We were to play mainly radio station venues and may decide to make a live CD from the best takes.

On November 5th we arrived at Berlin, where we were greeted by our driver for the tour, Rafael, an ex-Polish Special Forces guy who made us feel very safe!

When we arrived in Szczecin we met up with Sylwek, our host and promoter, at one of the many fantastic Polish restaurants we were treated to. All of his band members, with whom we were sharing the bill on this tour, were also there and it was a nice social evening to kick things off. The hospitality and accommodation were excellent throughout. 8 gigs in 13 days with travelling mainly on days off made this one of the most civilised tours I’ve been on!

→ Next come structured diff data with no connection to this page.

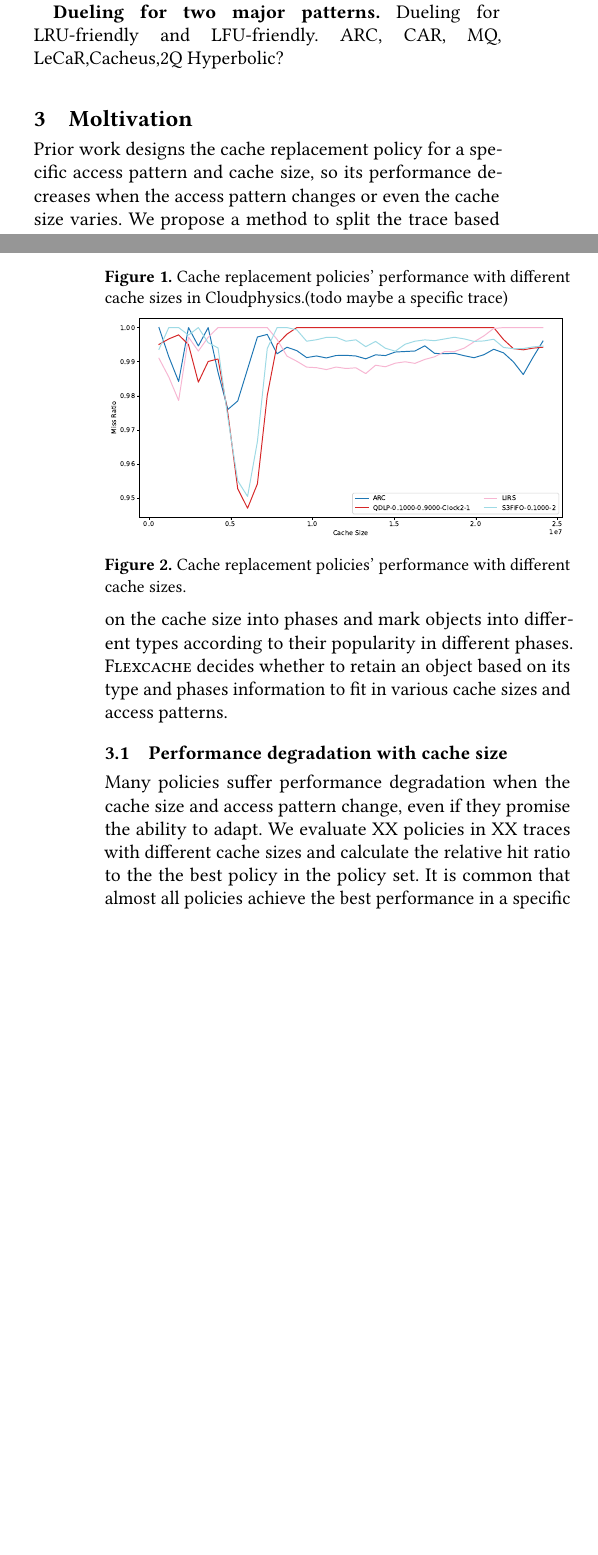
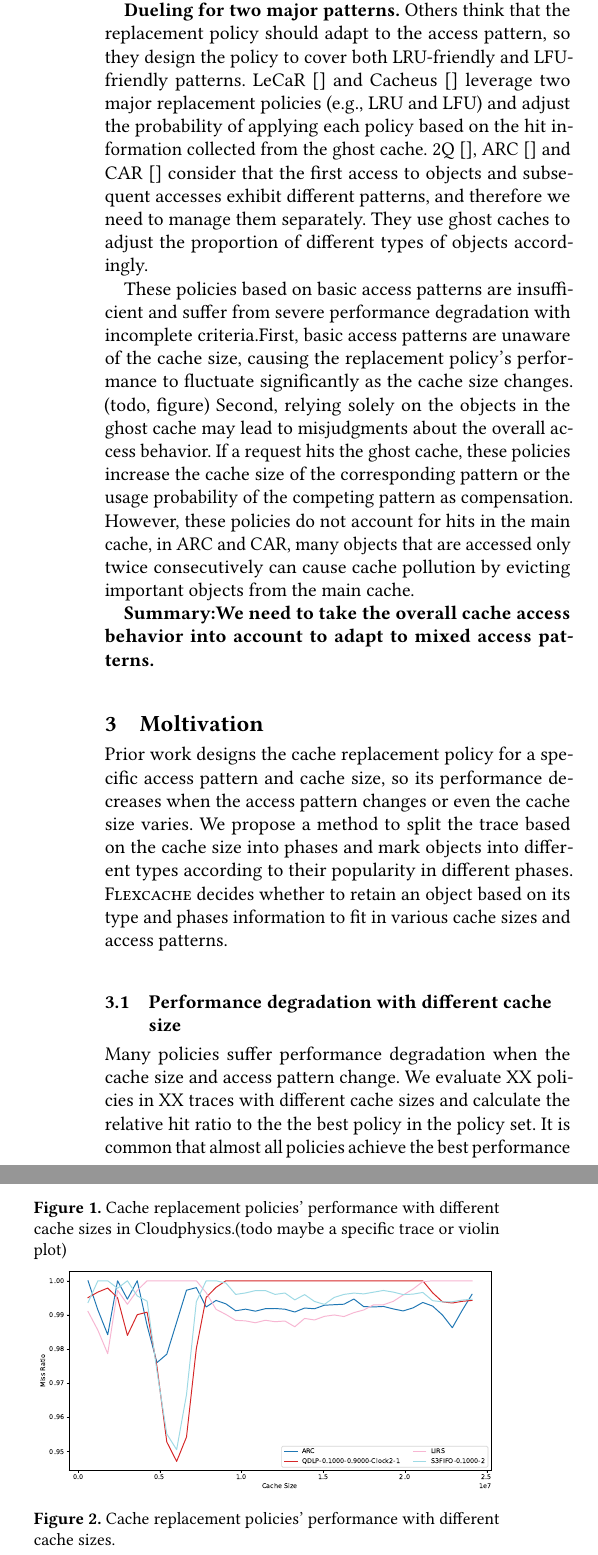
Before and after one commit to vmexit/paper-flexcache, a LaTeX paper (p.tex, which reads 02background.tex, 03motivation.tex): two parts of the columns of pages 1 and 2 of 3 before the commit and two parts of the columns of page 2 of 3 after it, joined at a grey line, cut so that both start at the same text, the shorter picture padded with empty space. Compiled offline with pdfLaTeX; a LaTeX package or settings file that is missing is left out.

Commit message:
first version of bg

```diff
--- a/02background.tex
+++ b/02background.tex
@@ -54,4 +55,3 @@ Many policies use the ghost cache to store the metadata of the evicted objects~\
 
 %They change the part size according to the hit information and tag the object type with static criteria.
 
-\textbf{The major pattern and interference pattern.} LRU-friendly and scan-resistance (LIRS,SegCache). LFU-friendly and period repeated access-resistance(TinyLFU). scan with others (One-hit-wonder)S3-FIFO
@@ -58,3 +66,25 @@ Many policies use the ghost cache to store the metadata of the evicted objects~\
+S3-FIFO~\cite{} analyzes the access pattern and finds that most benchmarks consist of many scan accesses (named One-hit-wonder), so it uses a small filter cache to decrease newly accessed objects and a ghost cache to pick up the wrongly evicted objects.
+%
 
-\textbf{Dueling for two major patterns.} Dueling for LRU-friendly and LFU-friendly. ARC, CAR, MQ, LeCaR,Cacheus,2Q
-Hyperbolic?
+\textbf{Dueling for two major patterns.} Others think that the replacement policy should adapt to the access pattern, so they design the policy to cover both LRU-friendly and LFU-friendly patterns.
+%
+LeCaR~\cite{} and Cacheus~\cite{} leverage two major replacement policies (e.g., LRU and LFU) and adjust the probability of applying each policy based on the hit information collected from the ghost cache.
+%
+2Q~\cite{}, ARC~\cite{} and CAR~\cite{} consider that the first access to objects and subsequent accesses exhibit different patterns, and therefore we need to manage them separately.
+%
+They use ghost caches to adjust the proportion of different types of objects accordingly.
+%Dueling for LRU-friendly and LFU-friendly. ARC, CAR, 2Q,LeCaR,Cacheus,LRFU
+
+These policies based on basic access patterns are insufficient and suffer from severe performance degradation with incomplete criteria.% different access pattern.
+%
+First, basic access patterns are unaware of the cache size, causing the replacement policy's performance to fluctuate significantly as the cache size changes.
+%
+(todo, figure)
+%
+Second, relying solely on the objects in the ghost cache may lead to misjudgments about the overall access behavior.
+%
+If a request hits the ghost cache, these policies increase the cache size of the corresponding pattern or the usage probability of the competing pattern as compensation.
+%
+However, these policies do not account for hits in the main cache, in ARC and CAR, many objects that are accessed only twice consecutively can cause cache pollution by evicting important objects from the main cache.
+
+\textbf{Summary:We need to take the overall cache access behavior into account to adapt to mixed access patterns.}
--- a/03motivation.tex
+++ b/03motivation.tex
@@ -7,9 +7,9 @@ We propose a method to split the trace based on the cache size into phases and m
 \sys decides whether to retain an object based on its type and phases information to fit in various cache sizes and access patterns.
 %
 
-\subsection{Performance degradation with cache size}
+\subsection{Performance degradation with different cache size}
 \label{ss:performance-policy-change}
-Many policies suffer performance degradation when the cache size and access pattern change, even if they promise the ability to adapt.
+Many policies suffer performance degradation when the cache size and access pattern change.
 %
 We evaluate XX policies in XX traces with different cache sizes and calculate the relative hit ratio to the the best policy in the policy set.
 %
@@ -22,7 +22,7 @@ As shown in the figure ~\autoref{fig:cache-size}, ARC~\cite{} and LIRS~\cite{} a
 \begin{figure}[t]
     \centering
     \includegraphics[width=\columnwidth]{fig/demo-cloudphysics}
-    \caption{Cache replacement policies' performance with different cache sizes in Cloudphysics.(todo maybe a specific trace)}
+    \caption{Cache replacement policies' performance with different cache sizes in Cloudphysics.(todo maybe a specific trace or violin plot)}
     \label{fig:cloudphysics}
 \end{figure}
 
```
Also changed, not shown: 07relwk.tex (+2 -0 lines), 02background.tex (11 more changed lines), 1 other file.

The format for the first 7 concerts was Sylwester Ostrowski SO Jazz’s band, Jazz Brigade (Freddie Hendrix, Miki Hayama, Essiet Okon Essiet, Eric Allen and Dorota Miśkiewicz, playing the first set and The Darius Brubeck Quartet playing the second set. DBQ were also being filmed by a two man Dutch crew, Michiel ten Kleij and Jorne Tielemans for a future documentary, who quite literally followed us everywhere (I was very conscious of all the potential Spinal Tap moments!)

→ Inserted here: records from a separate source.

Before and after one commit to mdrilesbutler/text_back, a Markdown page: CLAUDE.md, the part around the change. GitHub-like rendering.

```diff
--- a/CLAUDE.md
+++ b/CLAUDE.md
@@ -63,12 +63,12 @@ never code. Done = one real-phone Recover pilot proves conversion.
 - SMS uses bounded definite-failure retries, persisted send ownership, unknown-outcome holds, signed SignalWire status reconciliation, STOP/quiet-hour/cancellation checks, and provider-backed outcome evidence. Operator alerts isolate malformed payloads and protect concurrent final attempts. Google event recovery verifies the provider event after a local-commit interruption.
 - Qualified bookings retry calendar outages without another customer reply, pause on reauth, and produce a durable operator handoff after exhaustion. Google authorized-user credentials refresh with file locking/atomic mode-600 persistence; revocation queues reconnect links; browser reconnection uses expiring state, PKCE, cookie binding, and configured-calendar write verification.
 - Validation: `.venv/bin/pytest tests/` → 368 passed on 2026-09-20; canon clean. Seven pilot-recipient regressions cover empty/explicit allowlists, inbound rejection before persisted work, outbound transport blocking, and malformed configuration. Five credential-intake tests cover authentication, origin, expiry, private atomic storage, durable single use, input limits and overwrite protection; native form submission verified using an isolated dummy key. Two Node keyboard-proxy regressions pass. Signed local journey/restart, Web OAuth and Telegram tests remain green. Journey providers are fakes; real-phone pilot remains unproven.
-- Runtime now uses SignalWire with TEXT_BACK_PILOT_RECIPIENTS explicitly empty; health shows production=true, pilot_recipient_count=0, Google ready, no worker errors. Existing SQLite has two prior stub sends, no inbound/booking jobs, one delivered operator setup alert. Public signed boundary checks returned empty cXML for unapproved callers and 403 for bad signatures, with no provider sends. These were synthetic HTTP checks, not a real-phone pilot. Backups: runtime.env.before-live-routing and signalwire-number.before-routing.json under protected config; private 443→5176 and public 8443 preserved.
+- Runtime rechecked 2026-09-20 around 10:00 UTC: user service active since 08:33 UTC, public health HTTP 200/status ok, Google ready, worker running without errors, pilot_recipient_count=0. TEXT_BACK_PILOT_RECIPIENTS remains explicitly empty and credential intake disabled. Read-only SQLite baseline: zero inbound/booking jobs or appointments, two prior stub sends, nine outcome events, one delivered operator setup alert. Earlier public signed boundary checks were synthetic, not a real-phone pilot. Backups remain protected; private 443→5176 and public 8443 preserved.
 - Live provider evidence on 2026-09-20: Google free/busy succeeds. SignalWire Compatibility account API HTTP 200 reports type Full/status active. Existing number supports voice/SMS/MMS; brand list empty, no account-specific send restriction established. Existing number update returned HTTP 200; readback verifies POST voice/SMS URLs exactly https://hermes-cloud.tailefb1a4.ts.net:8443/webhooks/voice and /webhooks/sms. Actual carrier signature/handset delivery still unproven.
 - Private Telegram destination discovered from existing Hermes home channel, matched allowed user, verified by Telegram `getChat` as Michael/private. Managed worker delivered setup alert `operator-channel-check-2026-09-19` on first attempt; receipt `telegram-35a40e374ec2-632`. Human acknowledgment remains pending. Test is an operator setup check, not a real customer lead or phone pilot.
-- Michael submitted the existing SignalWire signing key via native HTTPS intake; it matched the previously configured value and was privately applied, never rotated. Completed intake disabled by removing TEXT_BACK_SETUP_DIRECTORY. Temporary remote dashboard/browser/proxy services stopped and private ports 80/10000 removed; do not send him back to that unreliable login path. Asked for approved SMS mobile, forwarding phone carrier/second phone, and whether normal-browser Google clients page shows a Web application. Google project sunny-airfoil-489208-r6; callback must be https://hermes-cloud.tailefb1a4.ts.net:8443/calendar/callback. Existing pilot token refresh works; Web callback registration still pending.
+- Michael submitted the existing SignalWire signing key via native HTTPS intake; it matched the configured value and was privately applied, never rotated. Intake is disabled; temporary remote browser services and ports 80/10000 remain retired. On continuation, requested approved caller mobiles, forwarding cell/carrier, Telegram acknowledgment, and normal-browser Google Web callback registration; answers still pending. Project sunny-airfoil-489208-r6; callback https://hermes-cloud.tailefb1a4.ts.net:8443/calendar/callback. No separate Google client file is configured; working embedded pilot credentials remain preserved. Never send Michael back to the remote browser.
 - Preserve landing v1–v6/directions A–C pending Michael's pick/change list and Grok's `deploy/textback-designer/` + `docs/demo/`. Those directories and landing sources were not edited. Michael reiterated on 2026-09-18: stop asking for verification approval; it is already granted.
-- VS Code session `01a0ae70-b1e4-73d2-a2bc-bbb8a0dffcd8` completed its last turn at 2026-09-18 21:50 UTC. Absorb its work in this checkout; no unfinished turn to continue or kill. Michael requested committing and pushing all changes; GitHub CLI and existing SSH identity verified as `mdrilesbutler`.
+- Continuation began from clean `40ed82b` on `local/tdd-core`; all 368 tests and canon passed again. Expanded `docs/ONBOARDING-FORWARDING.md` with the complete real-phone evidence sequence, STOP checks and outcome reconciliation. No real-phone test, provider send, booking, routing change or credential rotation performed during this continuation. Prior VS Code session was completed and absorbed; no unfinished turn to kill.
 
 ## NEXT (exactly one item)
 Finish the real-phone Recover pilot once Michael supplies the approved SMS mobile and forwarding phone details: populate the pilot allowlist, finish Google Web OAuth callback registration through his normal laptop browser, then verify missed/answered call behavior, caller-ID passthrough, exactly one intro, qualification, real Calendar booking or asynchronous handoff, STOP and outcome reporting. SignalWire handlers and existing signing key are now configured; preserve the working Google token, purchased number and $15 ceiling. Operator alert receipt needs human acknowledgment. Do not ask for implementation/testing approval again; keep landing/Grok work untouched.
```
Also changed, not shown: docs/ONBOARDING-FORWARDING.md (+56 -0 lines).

Darius’ wife and manager, Cathy, was accompanying us and there was another bus for Jazz Brigade driven by Remy, and two assistant tour managers / translators, Ania Giniewska and Izabela Rydzewska. So that made an entourage of 18 people including Cheptoo Kositany-Buckner from Jazz Sister Cities. It was a tribute to the great organisation that everything ran smoothly throughout.

A Polish friend of mine in London warned me not to drink vodka with Polish people! I should have listened.....

Matt, Wes and I spurred each other on to work out the excess by running or gym-ing most days. There were some amazingly good meals eaten (Polish food rocks!) especially duck, goose, steak, lamb.... (Matt’s vegan days are behind him), and some notable red wines, too - especially good was a Polish Rondo Regent in Krakow.

The itinerary

5 Nov arrival

6 Nov Radio Szczecin:

Beautiful run next to a lake and through a leafy park in warm sunshine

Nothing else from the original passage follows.